> [Problem statement] Would you please give all the lines below again, exactly as they stand?

(Web page revision data)
⁂
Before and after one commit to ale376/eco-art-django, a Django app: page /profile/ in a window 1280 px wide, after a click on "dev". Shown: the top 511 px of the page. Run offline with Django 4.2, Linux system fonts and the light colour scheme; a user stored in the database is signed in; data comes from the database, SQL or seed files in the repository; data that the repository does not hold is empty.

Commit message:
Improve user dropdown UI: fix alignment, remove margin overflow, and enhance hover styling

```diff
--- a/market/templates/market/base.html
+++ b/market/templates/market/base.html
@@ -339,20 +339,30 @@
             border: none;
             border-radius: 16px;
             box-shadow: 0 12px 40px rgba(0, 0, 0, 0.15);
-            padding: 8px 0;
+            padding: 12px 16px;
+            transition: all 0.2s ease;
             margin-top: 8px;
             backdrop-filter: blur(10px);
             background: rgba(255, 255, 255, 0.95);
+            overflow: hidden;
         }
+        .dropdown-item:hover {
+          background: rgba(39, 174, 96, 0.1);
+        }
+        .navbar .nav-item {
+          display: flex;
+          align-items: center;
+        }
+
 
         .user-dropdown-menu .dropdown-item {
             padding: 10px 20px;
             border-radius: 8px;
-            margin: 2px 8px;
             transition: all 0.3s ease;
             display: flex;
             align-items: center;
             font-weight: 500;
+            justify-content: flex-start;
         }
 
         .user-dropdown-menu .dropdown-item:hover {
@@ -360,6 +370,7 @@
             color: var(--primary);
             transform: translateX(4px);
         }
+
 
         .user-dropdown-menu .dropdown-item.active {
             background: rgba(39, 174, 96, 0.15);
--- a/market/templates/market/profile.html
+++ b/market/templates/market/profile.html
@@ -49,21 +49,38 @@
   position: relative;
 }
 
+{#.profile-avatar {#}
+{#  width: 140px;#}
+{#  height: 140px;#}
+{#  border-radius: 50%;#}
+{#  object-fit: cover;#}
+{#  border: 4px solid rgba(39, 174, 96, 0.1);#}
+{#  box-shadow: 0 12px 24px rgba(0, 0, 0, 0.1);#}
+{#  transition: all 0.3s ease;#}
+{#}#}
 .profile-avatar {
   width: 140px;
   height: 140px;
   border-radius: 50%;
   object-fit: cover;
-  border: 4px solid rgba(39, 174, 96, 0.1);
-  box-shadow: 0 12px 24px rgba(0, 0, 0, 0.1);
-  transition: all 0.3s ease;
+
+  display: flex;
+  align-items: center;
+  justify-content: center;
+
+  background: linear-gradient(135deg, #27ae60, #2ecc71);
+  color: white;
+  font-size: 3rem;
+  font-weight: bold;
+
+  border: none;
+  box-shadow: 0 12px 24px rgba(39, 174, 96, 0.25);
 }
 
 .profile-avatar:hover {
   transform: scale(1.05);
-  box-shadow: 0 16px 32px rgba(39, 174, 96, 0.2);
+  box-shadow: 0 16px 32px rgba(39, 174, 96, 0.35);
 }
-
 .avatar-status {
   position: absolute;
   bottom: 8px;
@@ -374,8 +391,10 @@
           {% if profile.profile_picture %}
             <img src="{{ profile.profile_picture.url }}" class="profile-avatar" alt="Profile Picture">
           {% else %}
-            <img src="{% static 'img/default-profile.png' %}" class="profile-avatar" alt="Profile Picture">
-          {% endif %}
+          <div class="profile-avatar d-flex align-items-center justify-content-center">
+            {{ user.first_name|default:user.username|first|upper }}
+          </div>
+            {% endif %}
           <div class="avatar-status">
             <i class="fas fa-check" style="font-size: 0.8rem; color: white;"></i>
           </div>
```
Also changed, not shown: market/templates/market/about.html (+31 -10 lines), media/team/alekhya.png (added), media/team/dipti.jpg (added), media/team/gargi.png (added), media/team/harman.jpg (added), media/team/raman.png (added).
⁂
> [Answer box]
Before and after one commit to ale376/eco-art-django, a Django app: page /profile/ in a window 1280 px wide, after a click on "dev". Shown: the top 511 px of the page. Run offline with Django 4.2, Linux system fonts and the light colour scheme; a user stored in the database is signed in; data comes from the database, SQL or seed files in the repository; data that the repository does not hold is empty.

Commit message:
Improve user dropdown UI: fix alignment, remove margin overflow, and enhance hover styling

```diff
--- a/market/templates/market/base.html
+++ b/market/templates/market/base.html
@@ -339,20 +339,30 @@
             border: none;
             border-radius: 16px;
             box-shadow: 0 12px 40px rgba(0, 0, 0, 0.15);
-            padding: 8px 0;
+            padding: 12px 16px;
+            transition: all 0.2s ease;
             margin-top: 8px;
             backdrop-filter: blur(10px);
             background: rgba(255, 255, 255, 0.95);
+            overflow: hidden;
         }
+        .dropdown-item:hover {
+          background: rgba(39, 174, 96, 0.1);
+        }
+        .navbar .nav-item {
+          display: flex;
+          align-items: center;
+        }
+
 
         .user-dropdown-menu .dropdown-item {
             padding: 10px 20px;
             border-radius: 8px;
-            margin: 2px 8px;
             transition: all 0.3s ease;
             display: flex;
             align-items: center;
             font-weight: 500;
+            justify-content: flex-start;
         }
 
         .user-dropdown-menu .dropdown-item:hover {
@@ -360,6 +370,7 @@
             color: var(--primary);
             transform: translateX(4px);
         }
+
 
         .user-dropdown-menu .dropdown-item.active {
             background: rgba(39, 174, 96, 0.15);
--- a/market/templates/market/profile.html
+++ b/market/templates/market/profile.html
@@ -49,21 +49,38 @@
   position: relative;
 }
 
+{#.profile-avatar {#}
+{#  width: 140px;#}
+{#  height: 140px;#}
+{#  border-radius: 50%;#}
+{#  object-fit: cover;#}
+{#  border: 4px solid rgba(39, 174, 96, 0.1);#}
+{#  box-shadow: 0 12px 24px rgba(0, 0, 0, 0.1);#}
+{#  transition: all 0.3s ease;#}
+{#}#}
 .profile-avatar {
   width: 140px;
   height: 140px;
   border-radius: 50%;
   object-fit: cover;
-  border: 4px solid rgba(39, 174, 96, 0.1);
-  box-shadow: 0 12px 24px rgba(0, 0, 0, 0.1);
-  transition: all 0.3s ease;
+
+  display: flex;
+  align-items: center;
+  justify-content: center;
+
+  background: linear-gradient(135deg, #27ae60, #2ecc71);
+  color: white;
+  font-size: 3rem;
+  font-weight: bold;
+
+  border: none;
+  box-shadow: 0 12px 24px rgba(39, 174, 96, 0.25);
 }
 
 .profile-avatar:hover {
   transform: scale(1.05);
-  box-shadow: 0 16px 32px rgba(39, 174, 96, 0.2);
+  box-shadow: 0 16px 32px rgba(39, 174, 96, 0.35);
 }
-
 .avatar-status {
   position: absolute;
   bottom: 8px;
@@ -374,8 +391,10 @@
           {% if profile.profile_picture %}
             <img src="{{ profile.profile_picture.url }}" class="profile-avatar" alt="Profile Picture">
           {% else %}
-            <img src="{% static 'img/default-profile.png' %}" class="profile-avatar" alt="Profile Picture">
-          {% endif %}
+          <div class="profile-avatar d-flex align-items-center justify-content-center">
+            {{ user.first_name|default:user.username|first|upper }}
+          </div>
+            {% endif %}
           <div class="avatar-status">
             <i class="fas fa-check" style="font-size: 0.8rem; color: white;"></i>
           </div>
```
Also changed, not shown: market/templates/market/about.html (+31 -10 lines), media/team/alekhya.png (added), media/team/dipti.jpg (added), media/team/gargi.png (added), media/team/harman.jpg (added), media/team/raman.png (added).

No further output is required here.